So I can saunter through life without a care in the world because God has my back? That might sound a bit trite, but if God knows I have needs, promises to meet them, and will not give me anything too large for me to toss over my shoulder, then why can’t I walk lightly with a spring in my step? Why would I want to lug that ball and chain of unmet needs down the path with me when I can give them to the Lord?
The wonderful thing about our Lord is He knows my heart. He knows I have trouble letting things go and trusting Him to care for them. He knows I am a “fixer”. He made me that way. But the best fix I can ever have for my needs is the knowledge of His ability and the faith that says the nearer I walk with God, the lighter the burden.
“Come unto me, all ye that labour and are heavy laden, and I will give you rest. Take my yoke upon you and learn of me; for I am meek and lowly in heart: and ye shall find rest unto your souls. For my yoke is easy, and my burden is light” (Matthew 11:28, 29).
I don’t have to conquer my needs or fear them. They can flow alongside me because they prompt me to look to my Lord who is able to take care of every one of them.
“These things I have spoken unto you, that in me ye might have peace.

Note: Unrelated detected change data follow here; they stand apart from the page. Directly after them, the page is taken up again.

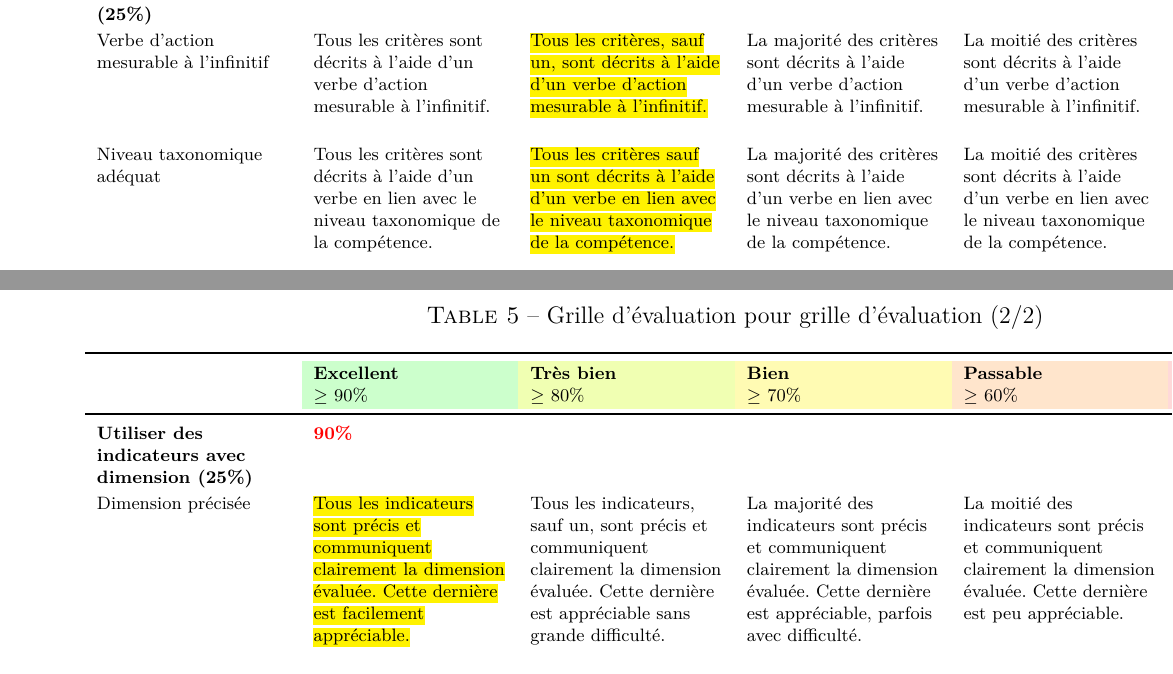
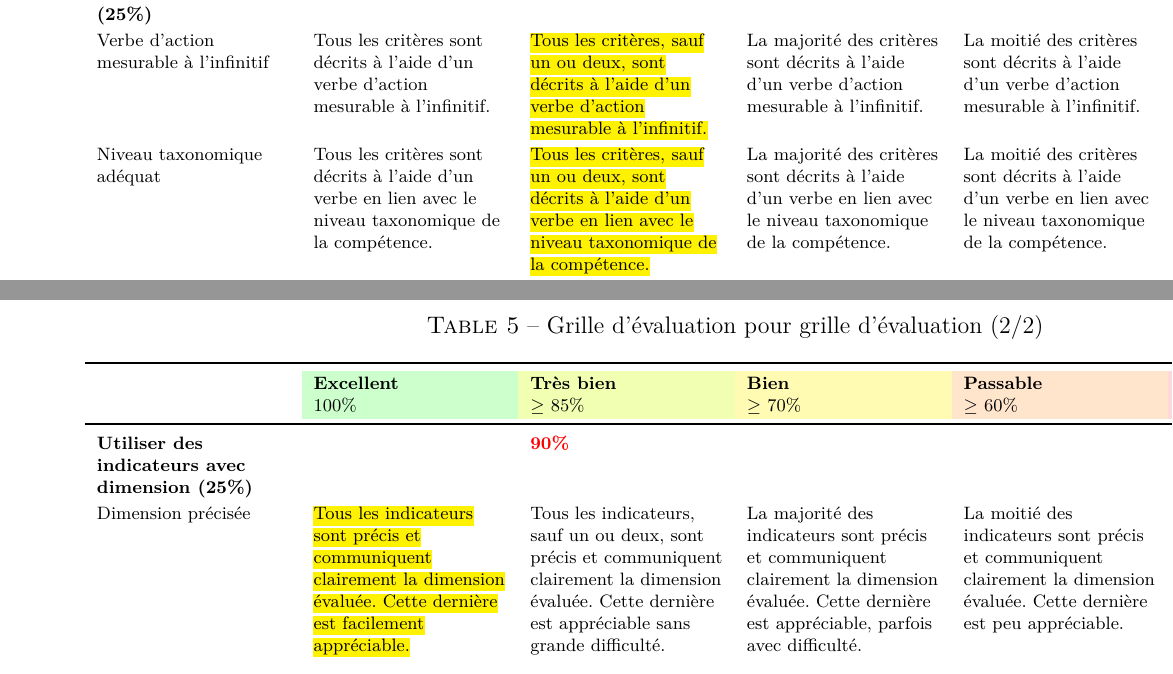
Before and after one commit to archambaultv-prof/les-scripts-du-dernier-recours, a LaTeX document (gabarits/travail_pratique/tp.tex): two parts of pages 6 and 7 of 8, joined at a grey line, cut so that both start at the same text. The pictures show the PDF file gabarits/travail_pratique/tp.pdf that the author committed with the source.

Commit message:
Changement du barême

```diff
--- a/gabarits/travail_pratique/tp.tex
+++ b/gabarits/travail_pratique/tp.tex
@@ -167,8 +167,8 @@ sûr incomplète.
       {R{3.4cm}R{3.4cm}R{3.4cm}R{3.4cm}R{3.4cm}R{3.4cm}}
       \toprule
       &
-      \cellcolor{green!20}\textbf{Excellent} \newline $\geq$ 90\% &
-      \cellcolor{green!20!yellow!30}\textbf{Très bien} \newline $\geq$ 80\% &
+      \cellcolor{green!20}\textbf{Excellent} \newline 100\% &
+      \cellcolor{green!20!yellow!30}\textbf{Très bien} \newline $\geq$ 85\% &
       \cellcolor{yellow!30}\textbf{Bien} \newline $\geq$ 70\% &
       \cellcolor{orange!20}\textbf{Passable} \newline $\geq$ 60\% &
       \cellcolor{red!15}\textbf{Insuffisant} \newline $<$ 60\% \\
@@ -179,7 +179,7 @@ sûr incomplète.
 
     Tous les critères sont décrits à l'aide d'un verbe d'action mesurable à l'infinitif. &
 
-    Tous les critères, sauf un, sont décrits à l'aide d'un verbe  d'action mesurable à l'infinitif. &
+    Tous les critères, sauf un ou deux, sont décrits à l'aide d'un verbe  d'action mesurable à l'infinitif. &
 
     La majorité des critères sont décrits à l'aide d'un verbe d'action mesurable  à l'infinitif. &
 
@@ -191,7 +191,7 @@ sûr incomplète.
 
     Tous les critères sont décrits à l'aide d'un verbe en lien avec le niveau taxonomique de la compétence. &
 
-    Tous les critères sauf un sont décrits à l'aide d'un verbe en lien avec le niveau taxonomique de la compétence. &
+    Tous les critères, sauf un ou deux, sont décrits à l'aide d'un verbe en lien avec le niveau taxonomique de la compétence. &
 
     La majorité des critères sont décrits à l'aide d'un verbe en lien avec le niveau taxonomique de la compétence. &
 
@@ -255,7 +255,7 @@ sûr incomplète.
       Tous les indicateurs sont précis et communiquent clairement la dimension
       évaluée. Cette dernière est facilement appréciable. &
 
-      Tous les indicateurs, sauf un, sont précis et communiquent clairement la
+      Tous les indicateurs, sauf un ou deux, sont précis et communiquent clairement la
       dimension évaluée. Cette dernière est appréciable sans grande difficulté. &
 
       La majorité des indicateurs sont précis et communiquent clairement la
@@ -354,14 +354,14 @@ nécessairement exactement la même note.
       \textbf{Formuler des critères mesurables (25\%)} & & \boldred{85\%} & & & \\
       Verbe d'action mesurable à l'infinitif &
       Tous les critères sont décrits à l'aide d'un verbe d'action mesurable à l'infinitif. &
-      \hl{Tous les critères, sauf un, sont décrits à l'aide d'un verbe  d'action mesurable à l'infinitif.} &
+      \hl{Tous les critères, sauf un ou deux, sont décrits à l'aide d'un verbe  d'action mesurable à l'infinitif.} &
       La majorité des critères sont décrits à l'aide d'un verbe d'action mesurable  à l'infinitif. &
       La moitié des critères sont décrits à l'aide d'un verbe  d'action mesurable à l'infinitif. &
       Une minorité des critères sont décrits à l'aide d'un verbe  d'action mesurable à l'infinitif. \\
 
       Niveau taxonomique adéquat &
       Tous les critères sont décrits à l'aide d'un verbe en lien avec le niveau taxonomique de la compétence. &
-      \hl{Tous les critères sauf un sont décrits à l'aide d'un verbe en lien avec le niveau taxonomique de la compétence.} &
+      \hl{Tous les critères, sauf un ou deux, sont décrits à l'aide d'un verbe en lien avec le niveau taxonomique de la compétence.} &
       La majorité des critères sont décrits à l'aide d'un verbe en lien avec le niveau taxonomique de la compétence. &
       La moitié des critères sont décrits à l'aide d'un verbe en lien avec le niveau taxonomique de la compétence. &
       Une minorité des critères sont décrits à l'aide d'un verbe en lien avec le niveau taxonomique de la compétence. \\
@@ -411,3 +411,4 @@ nécessairement exactement la même note.
       \cellcolor{orange!20}\textbf{Passable} \newline $\geq$ 60\% &
       \cellcolor{red!15}\textbf{Insuffisant} \newline $<$ 60\% \\
       \midrule
+      \textbf{Utiliser des indicateurs avec dimension (25\%)} & & \boldred{90\%}  & & & \\
@@ -417,7 +417,7 @@ nécessairement exactement la même note.
       \hl{Tous les indicateurs sont précis et communiquent clairement la dimension
       évaluée. Cette dernière est facilement appréciable.} &
 
-      Tous les indicateurs, sauf un, sont précis et communiquent clairement la
+      Tous les indicateurs, sauf un ou deux, sont précis et communiquent clairement la
       dimension évaluée. Cette dernière est appréciable sans grande difficulté. &
 
       La majorité des indicateurs sont précis et communiquent clairement la
```
Also changed, not shown: gabarits/travail_pratique/tp.pdf, gabarits/travail_pratique/tp.tex (13 more changed lines).
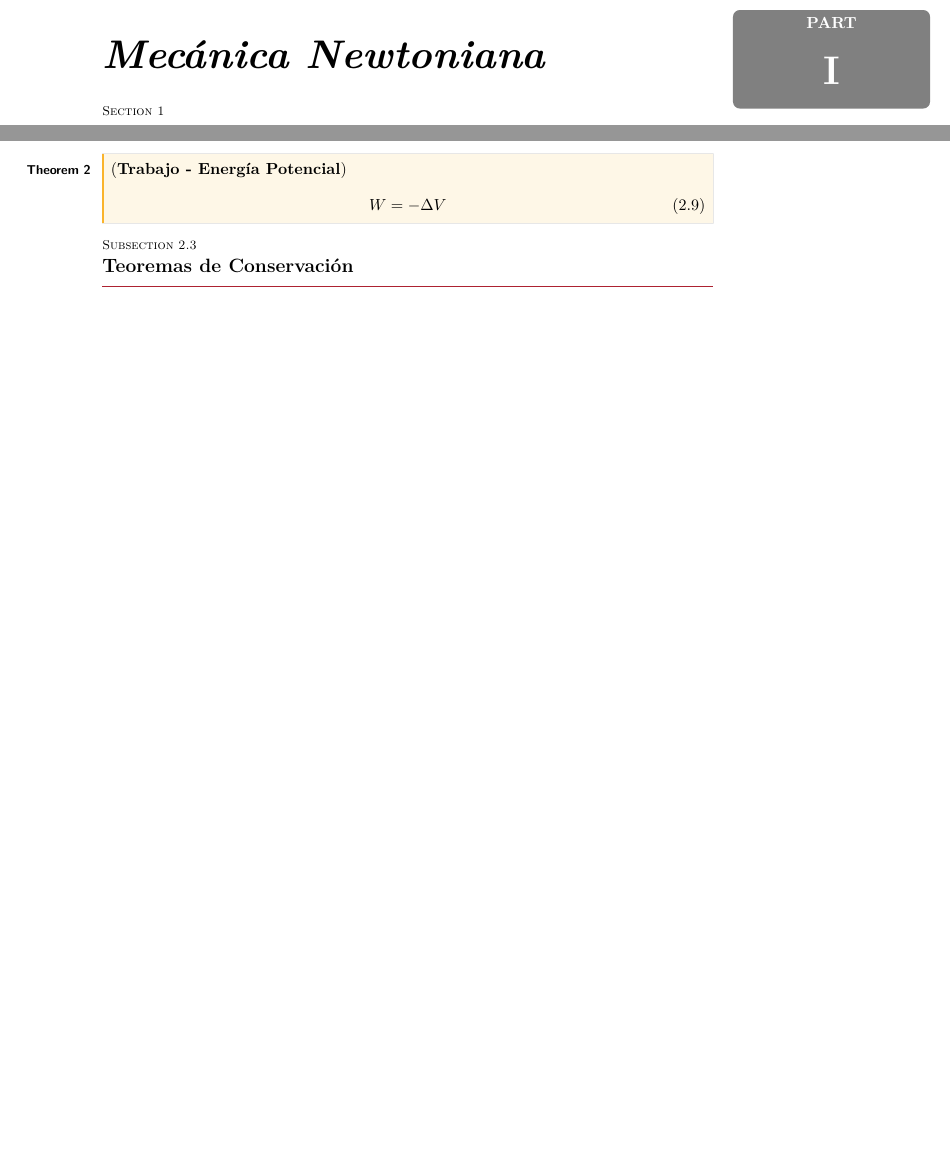
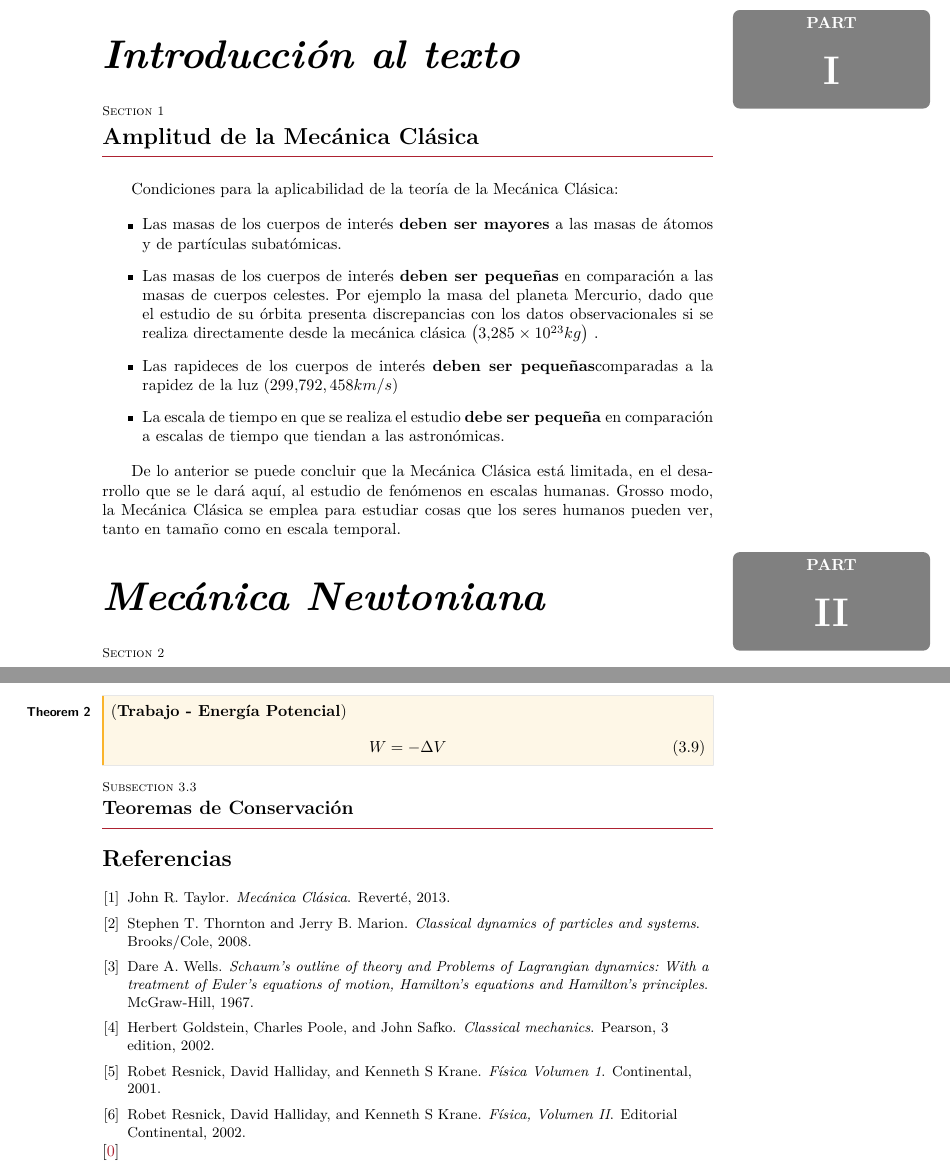
Before and after one commit to HernanBC/Apuntes_mecanica_teorica, a LaTeX document (main.tex, which reads biblio.bib, chapters/cap0.tex): two parts of pages 3 and 6 of 6, joined at a grey line, cut so that both start at the same text, the shorter picture padded with empty space. Compiled offline with pdfLaTeX.

Commit message:
update 24-12-2023

```diff
--- a/biblio.bib
+++ b/biblio.bib
@@ -30,3 +22,8 @@
     year={1967}
     }
 
+    @book{Goldstein,
+    edition={3},
+    title={Classical mechanics},
+    publisher={Pearson},
+    author={Goldstein, Herbert and Poole, Charles and Safko, John},
@@ -45,0 +43,4 @@
+    author={Resnick, Robet and Halliday, David and Krane, Kenneth S},
+    publisher ={Editorial Continental},
+    year={2002}
+}
--- /dev/null
+++ b/chapters/cap0.tex
@@ -0,0 +1,23 @@
+\documentclass[/home/hernan/Documentos/Apuntes_mecanica_teorica/main.tex]{subfiles}
+\graphicspath{{\subfix{images/}}}
+
+
+\begin{document}
+
+    \section{Amplitud de la Mecánica Clásica}
+
+    %En este inicio de las notas se hablará de la amplitud que posee la Mecánica Clásica para afrontar fenómenos del universo, comentando condiciones que limitan su aplicabilidad y las fronteras que esta posee para producir descripciones confiables de la realidad.
+
+    Condiciones para la aplicabilidad de la teoría de la Mecánica Clásica:
+
+    \begin{itemize}
+        \item Las masas de los cuerpos de interés \textbf{deben ser mayores} a las masas de átomos y de partículas subatómicas.
+        \item Las masas de los cuerpos de interés \textbf{deben ser pequeñas} en comparación a las masas de cuerpos celestes. Por ejemplo la masa del planeta Mercurio, dado que el estudio de su órbita presenta discrepancias con los datos observacionales si se realiza directamente desde la mecánica clásica $\left(3.285 \times 10^{23} kg\right)$ .
+        \item Las rapideces de los cuerpos de interés  \textbf{deben ser pequeñas}comparadas a la rapidez de la luz $\left(299.792,458 km/s\right)$
+        \item  La escala de tiempo en que se realiza el estudio \textbf{debe ser pequeña} en comparación a escalas de tiempo que tiendan a las astronómicas.
+    \end{itemize}
+
+    De lo anterior se puede concluir que la Mecánica Clásica está limitada, en el desarrollo que se le dará aquí, al estudio de fenómenos en escalas humanas. Grosso modo, la Mecánica Clásica se emplea para estudiar cosas que los seres humanos pueden ver, tanto en tamaño como en escala temporal.
+
+
+\end{document}
--- a/main.tex
+++ b/main.tex
@@ -22,6 +22,13 @@
 	\newpage
 	\pagestyle{fancynotes}
 
+
+
+	\part{Introducción al texto}
+	\label{part: intro}
+
+	\subfile{chapters/cap0.tex}
+
 	\part{Mecánica Newtoniana} % (fold)
 	\label{prt:Mecánica Newtoniana}
 
@@ -32,4 +39,16 @@
 
 
 
+	%%%%%%%%%%%%%%%%%%%%%%%%%%%%%%%
+	% bibliografía
+
+	% Se usó ese código para generar nota en el índice y que aparezcan todos documentos que forman el archivo .bib de forma automatica sin previa cita en el text
+	%%%%%%%%%%%%%%%%%%%%%%%%%%%%%%%
+	\phantomsection
+
+	\addcontentsline{toc}{section}{Referencias}
+	\bibliographystyle{unsrtnat} %puede cambiarse, de ser necesario
+	\bibliography{biblio.bib}
+	\cite{*} %quitarlo cuando realizan las citas correspondientes
+
 \end{document}
```
Also changed, not shown: chapters/cap1.tex (+3 -0 lines), README.md, chapters/cap0.pdf (added), chapters/cap1.pdf, main.bbl (added), main.pdf, biblio.bib (28 more changed lines), 13 other files.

In the world ye shall have tribulation: but be of good cheer; I have overcome the world.” John 16:33
Rinehart, Paula, Strong Women Soft Hearts, Thomas Nelson, Nashville, Tennessee, 2001
Spurgeon, Charles Haddon, Illustrations and Meditations or Flowers from a Puritan’s Garden, Passmore & Alabaster, London, 1883